Problem to work on:
State only the number of lines below where the word "components" is found.

Saved data entries:
********************

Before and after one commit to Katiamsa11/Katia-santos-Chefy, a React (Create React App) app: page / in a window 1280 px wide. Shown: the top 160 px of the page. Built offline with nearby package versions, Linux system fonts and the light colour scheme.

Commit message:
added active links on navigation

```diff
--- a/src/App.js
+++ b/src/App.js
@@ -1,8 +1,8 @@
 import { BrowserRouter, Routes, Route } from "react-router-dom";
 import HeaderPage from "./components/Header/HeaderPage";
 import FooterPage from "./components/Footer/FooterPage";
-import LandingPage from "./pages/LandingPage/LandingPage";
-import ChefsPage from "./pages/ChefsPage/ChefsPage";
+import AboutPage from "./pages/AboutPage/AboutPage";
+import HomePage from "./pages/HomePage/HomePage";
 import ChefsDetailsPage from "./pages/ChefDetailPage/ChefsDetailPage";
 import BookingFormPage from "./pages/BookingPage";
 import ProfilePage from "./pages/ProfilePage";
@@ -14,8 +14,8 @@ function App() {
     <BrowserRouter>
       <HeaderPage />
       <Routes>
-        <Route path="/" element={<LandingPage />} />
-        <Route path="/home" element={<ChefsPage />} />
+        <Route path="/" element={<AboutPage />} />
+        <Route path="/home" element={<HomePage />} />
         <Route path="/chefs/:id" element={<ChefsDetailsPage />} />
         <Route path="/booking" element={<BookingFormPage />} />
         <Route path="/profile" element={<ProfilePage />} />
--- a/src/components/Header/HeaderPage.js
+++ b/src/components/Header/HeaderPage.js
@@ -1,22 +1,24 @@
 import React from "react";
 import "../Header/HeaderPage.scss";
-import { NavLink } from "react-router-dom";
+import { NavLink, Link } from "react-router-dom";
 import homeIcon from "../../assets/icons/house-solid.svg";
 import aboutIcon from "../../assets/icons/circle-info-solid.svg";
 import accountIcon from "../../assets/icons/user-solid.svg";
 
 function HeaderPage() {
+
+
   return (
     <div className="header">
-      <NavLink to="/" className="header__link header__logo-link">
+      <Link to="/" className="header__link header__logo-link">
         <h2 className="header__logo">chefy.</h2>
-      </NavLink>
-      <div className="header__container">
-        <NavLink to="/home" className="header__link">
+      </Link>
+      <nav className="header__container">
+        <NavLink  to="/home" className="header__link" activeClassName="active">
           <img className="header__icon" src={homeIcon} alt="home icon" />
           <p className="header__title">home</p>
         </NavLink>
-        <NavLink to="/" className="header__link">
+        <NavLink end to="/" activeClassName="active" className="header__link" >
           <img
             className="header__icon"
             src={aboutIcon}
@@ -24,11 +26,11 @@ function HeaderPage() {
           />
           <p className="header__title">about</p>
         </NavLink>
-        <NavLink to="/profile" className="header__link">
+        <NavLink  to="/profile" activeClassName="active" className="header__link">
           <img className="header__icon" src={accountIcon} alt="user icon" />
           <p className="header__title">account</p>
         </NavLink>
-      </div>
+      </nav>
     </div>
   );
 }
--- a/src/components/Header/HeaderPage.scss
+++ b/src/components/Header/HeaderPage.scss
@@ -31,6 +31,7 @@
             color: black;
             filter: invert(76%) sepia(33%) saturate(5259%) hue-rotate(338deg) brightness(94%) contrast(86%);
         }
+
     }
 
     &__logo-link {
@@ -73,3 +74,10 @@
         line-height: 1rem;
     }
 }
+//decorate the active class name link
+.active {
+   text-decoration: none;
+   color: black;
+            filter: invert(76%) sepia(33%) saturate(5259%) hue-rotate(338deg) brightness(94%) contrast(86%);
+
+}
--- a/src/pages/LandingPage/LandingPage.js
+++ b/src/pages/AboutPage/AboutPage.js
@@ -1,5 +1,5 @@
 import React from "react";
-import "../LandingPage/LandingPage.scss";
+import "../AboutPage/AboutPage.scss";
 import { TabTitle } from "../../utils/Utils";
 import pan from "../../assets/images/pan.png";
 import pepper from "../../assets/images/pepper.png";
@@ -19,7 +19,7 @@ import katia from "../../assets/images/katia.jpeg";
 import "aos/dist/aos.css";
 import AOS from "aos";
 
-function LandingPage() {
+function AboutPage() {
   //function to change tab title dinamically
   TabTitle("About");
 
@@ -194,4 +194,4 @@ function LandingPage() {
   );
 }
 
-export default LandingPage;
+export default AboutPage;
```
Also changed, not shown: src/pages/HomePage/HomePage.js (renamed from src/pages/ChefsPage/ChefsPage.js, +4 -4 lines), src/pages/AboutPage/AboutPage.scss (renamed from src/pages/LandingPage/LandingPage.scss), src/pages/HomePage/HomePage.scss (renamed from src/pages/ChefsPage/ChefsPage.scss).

********************

Answer box:
6